┌─ The data

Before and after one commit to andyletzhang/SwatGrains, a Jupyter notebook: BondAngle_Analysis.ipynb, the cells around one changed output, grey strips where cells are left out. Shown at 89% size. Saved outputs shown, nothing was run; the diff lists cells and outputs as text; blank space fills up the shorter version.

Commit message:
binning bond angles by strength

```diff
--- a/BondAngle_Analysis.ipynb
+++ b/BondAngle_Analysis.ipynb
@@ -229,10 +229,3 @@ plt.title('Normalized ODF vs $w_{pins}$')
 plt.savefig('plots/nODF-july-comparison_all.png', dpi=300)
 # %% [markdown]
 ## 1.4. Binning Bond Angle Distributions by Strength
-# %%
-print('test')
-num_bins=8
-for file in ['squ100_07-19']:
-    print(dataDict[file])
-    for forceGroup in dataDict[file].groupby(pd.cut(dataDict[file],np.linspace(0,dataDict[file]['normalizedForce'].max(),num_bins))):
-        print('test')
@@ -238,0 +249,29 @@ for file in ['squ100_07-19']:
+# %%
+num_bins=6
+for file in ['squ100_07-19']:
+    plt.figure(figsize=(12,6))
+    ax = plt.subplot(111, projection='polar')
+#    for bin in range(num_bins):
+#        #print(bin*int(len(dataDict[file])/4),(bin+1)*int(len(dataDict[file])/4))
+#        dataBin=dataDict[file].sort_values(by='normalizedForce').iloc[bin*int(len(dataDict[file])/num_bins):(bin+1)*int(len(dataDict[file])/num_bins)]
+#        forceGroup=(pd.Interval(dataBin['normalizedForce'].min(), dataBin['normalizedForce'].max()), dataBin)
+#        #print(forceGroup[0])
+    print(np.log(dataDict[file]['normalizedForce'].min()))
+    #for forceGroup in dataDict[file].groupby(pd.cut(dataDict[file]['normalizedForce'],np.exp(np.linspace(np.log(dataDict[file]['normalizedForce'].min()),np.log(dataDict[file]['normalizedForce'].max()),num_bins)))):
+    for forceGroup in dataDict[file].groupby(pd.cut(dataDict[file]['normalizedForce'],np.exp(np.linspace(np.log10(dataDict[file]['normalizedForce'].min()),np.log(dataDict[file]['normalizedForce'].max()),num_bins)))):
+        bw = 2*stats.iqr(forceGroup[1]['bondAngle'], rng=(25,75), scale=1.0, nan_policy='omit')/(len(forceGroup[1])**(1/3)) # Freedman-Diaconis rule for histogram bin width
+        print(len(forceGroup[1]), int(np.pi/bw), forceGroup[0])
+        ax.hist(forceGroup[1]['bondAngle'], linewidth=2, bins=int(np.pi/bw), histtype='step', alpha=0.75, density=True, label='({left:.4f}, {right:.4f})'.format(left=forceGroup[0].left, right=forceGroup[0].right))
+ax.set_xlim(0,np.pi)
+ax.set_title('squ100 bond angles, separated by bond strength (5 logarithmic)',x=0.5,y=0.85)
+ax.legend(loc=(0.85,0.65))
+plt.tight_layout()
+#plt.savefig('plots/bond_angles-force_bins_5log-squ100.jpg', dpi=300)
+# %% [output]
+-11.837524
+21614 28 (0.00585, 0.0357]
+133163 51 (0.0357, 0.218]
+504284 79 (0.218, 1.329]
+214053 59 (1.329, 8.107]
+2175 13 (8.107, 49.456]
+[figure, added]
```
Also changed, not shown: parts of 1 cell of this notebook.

└─

Exercise brief —
Please quote every record above exactly as it appears.

Your solution —
Before and after one commit to andyletzhang/SwatGrains, a Jupyter notebook: BondAngle_Analysis.ipynb, the cells around one changed output, grey strips where cells are left out. Shown at 89% size. Saved outputs shown, nothing was run; the diff lists cells and outputs as text; blank space fills up the shorter version.

Commit message:
binning bond angles by strength

```diff
--- a/BondAngle_Analysis.ipynb
+++ b/BondAngle_Analysis.ipynb
@@ -229,10 +229,3 @@ plt.title('Normalized ODF vs $w_{pins}$')
 plt.savefig('plots/nODF-july-comparison_all.png', dpi=300)
 # %% [markdown]
 ## 1.4. Binning Bond Angle Distributions by Strength
-# %%
-print('test')
-num_bins=8
-for file in ['squ100_07-19']:
-    print(dataDict[file])
-    for forceGroup in dataDict[file].groupby(pd.cut(dataDict[file],np.linspace(0,dataDict[file]['normalizedForce'].max(),num_bins))):
-        print('test')
@@ -238,0 +249,29 @@ for file in ['squ100_07-19']:
+# %%
+num_bins=6
+for file in ['squ100_07-19']:
+    plt.figure(figsize=(12,6))
+    ax = plt.subplot(111, projection='polar')
+#    for bin in range(num_bins):
+#        #print(bin*int(len(dataDict[file])/4),(bin+1)*int(len(dataDict[file])/4))
+#        dataBin=dataDict[file].sort_values(by='normalizedForce').iloc[bin*int(len(dataDict[file])/num_bins):(bin+1)*int(len(dataDict[file])/num_bins)]
+#        forceGroup=(pd.Interval(dataBin['normalizedForce'].min(), dataBin['normalizedForce'].max()), dataBin)
+#        #print(forceGroup[0])
+    print(np.log(dataDict[file]['normalizedForce'].min()))
+    #for forceGroup in dataDict[file].groupby(pd.cut(dataDict[file]['normalizedForce'],np.exp(np.linspace(np.log(dataDict[file]['normalizedForce'].min()),np.log(dataDict[file]['normalizedForce'].max()),num_bins)))):
+    for forceGroup in dataDict[file].groupby(pd.cut(dataDict[file]['normalizedForce'],np.exp(np.linspace(np.log10(dataDict[file]['normalizedForce'].min()),np.log(dataDict[file]['normalizedForce'].max()),num_bins)))):
+        bw = 2*stats.iqr(forceGroup[1]['bondAngle'], rng=(25,75), scale=1.0, nan_policy='omit')/(len(forceGroup[1])**(1/3)) # Freedman-Diaconis rule for histogram bin width
+        print(len(forceGroup[1]), int(np.pi/bw), forceGroup[0])
+        ax.hist(forceGroup[1]['bondAngle'], linewidth=2, bins=int(np.pi/bw), histtype='step', alpha=0.75, density=True, label='({left:.4f}, {right:.4f})'.format(left=forceGroup[0].left, right=forceGroup[0].right))
+ax.set_xlim(0,np.pi)
+ax.set_title('squ100 bond angles, separated by bond strength (5 logarithmic)',x=0.5,y=0.85)
+ax.legend(loc=(0.85,0.65))
+plt.tight_layout()
+#plt.savefig('plots/bond_angles-force_bins_5log-squ100.jpg', dpi=300)
+# %% [output]
+-11.837524
+21614 28 (0.00585, 0.0357]
+133163 51 (0.0357, 0.218]
+504284 79 (0.218, 1.329]
+214053 59 (1.329, 8.107]
+2175 13 (8.107, 49.456]
+[figure, added]
```
Also changed, not shown: parts of 1 cell of this notebook.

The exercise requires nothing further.